# Exercise prompt
Apart from the pictures, which must be omitted, restate the data exactly.

───── Entries supplied ─────

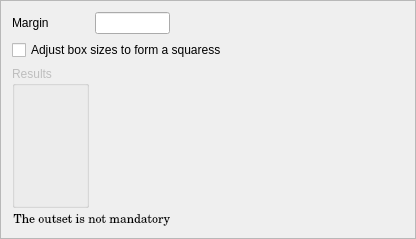
First picture: the form in ui_interfaces/minbox.ui, repository susanasanchez/GUIPSY, before the edit.
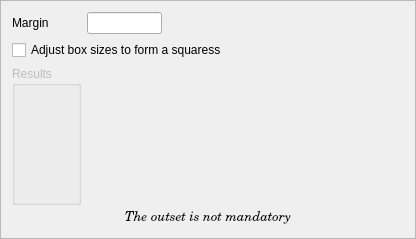
Second picture: the form after the edit.

```diff
--- a/ui_interfaces/minbox.ui
+++ b/ui_interfaces/minbox.ui
@@ -62,7 +62,7 @@
      </layout>
     </widget>
    </item>
-   <item row="4" column="0" colspan="2">
+   <item row="4" column="0" colspan="3">
     <widget class="QLabel" name="label_2">
      <property name="font">
       <font>
@@ -74,11 +74,18 @@
       </font>
      </property>
      <property name="text">
-      <string>The outset is not mandatory</string>
+      <string>&lt;!DOCTYPE HTML PUBLIC &quot;-//W3C//DTD HTML 4.0//EN&quot; &quot;http://www.w3.org/TR/REC-html40/strict.dtd&quot;&gt;
+&lt;html&gt;&lt;head&gt;&lt;meta name=&quot;qrichtext&quot; content=&quot;1&quot; /&gt;&lt;style type=&quot;text/css&quot;&gt;
+p, li { white-space: pre-wrap; }
+&lt;/style&gt;&lt;/head&gt;&lt;body style=&quot; font-family:'Sans'; font-size:10pt; font-weight:400; font-style:normal;&quot;&gt;
+&lt;p align=&quot;center&quot; style=&quot; margin-top:0px; margin-bottom:0px; margin-left:0px; margin-right:0px; -qt-block-indent:0; text-indent:0px;&quot;&gt;&lt;span style=&quot; font-style:italic;&quot;&gt;The outset is not mandatory&lt;/span&gt;&lt;/p&gt;&lt;/body&gt;&lt;/html&gt;</string>
      </property>
      <property name="alignment">
       <set>Qt::AlignRight|Qt::AlignTrailing|Qt::AlignVCenter</set>
      </property>
+     <property name="margin">
+      <number>0</number>
+     </property>
     </widget>
    </item>
    <item row="0" column="2">
```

─────

# Task solution
First picture: the form in ui_interfaces/minbox.ui, repository susanasanchez/GUIPSY, before the edit.
Second picture: the form after the edit.

```diff
--- a/ui_interfaces/minbox.ui
+++ b/ui_interfaces/minbox.ui
@@ -62,7 +62,7 @@
      </layout>
     </widget>
    </item>
-   <item row="4" column="0" colspan="2">
+   <item row="4" column="0" colspan="3">
     <widget class="QLabel" name="label_2">
      <property name="font">
       <font>
@@ -74,11 +74,18 @@
       </font>
      </property>
      <property name="text">
-      <string>The outset is not mandatory</string>
+      <string>&lt;!DOCTYPE HTML PUBLIC &quot;-//W3C//DTD HTML 4.0//EN&quot; &quot;http://www.w3.org/TR/REC-html40/strict.dtd&quot;&gt;
+&lt;html&gt;&lt;head&gt;&lt;meta name=&quot;qrichtext&quot; content=&quot;1&quot; /&gt;&lt;style type=&quot;text/css&quot;&gt;
+p, li { white-space: pre-wrap; }
+&lt;/style&gt;&lt;/head&gt;&lt;body style=&quot; font-family:'Sans'; font-size:10pt; font-weight:400; font-style:normal;&quot;&gt;
+&lt;p align=&quot;center&quot; style=&quot; margin-top:0px; margin-bottom:0px; margin-left:0px; margin-right:0px; -qt-block-indent:0; text-indent:0px;&quot;&gt;&lt;span style=&quot; font-style:italic;&quot;&gt;The outset is not mandatory&lt;/span&gt;&lt;/p&gt;&lt;/body&gt;&lt;/html&gt;</string>
      </property>
      <property name="alignment">
       <set>Qt::AlignRight|Qt::AlignTrailing|Qt::AlignVCenter</set>
      </property>
+     <property name="margin">
+      <number>0</number>
+     </property>
     </widget>
    </item>
    <item row="0" column="2">
```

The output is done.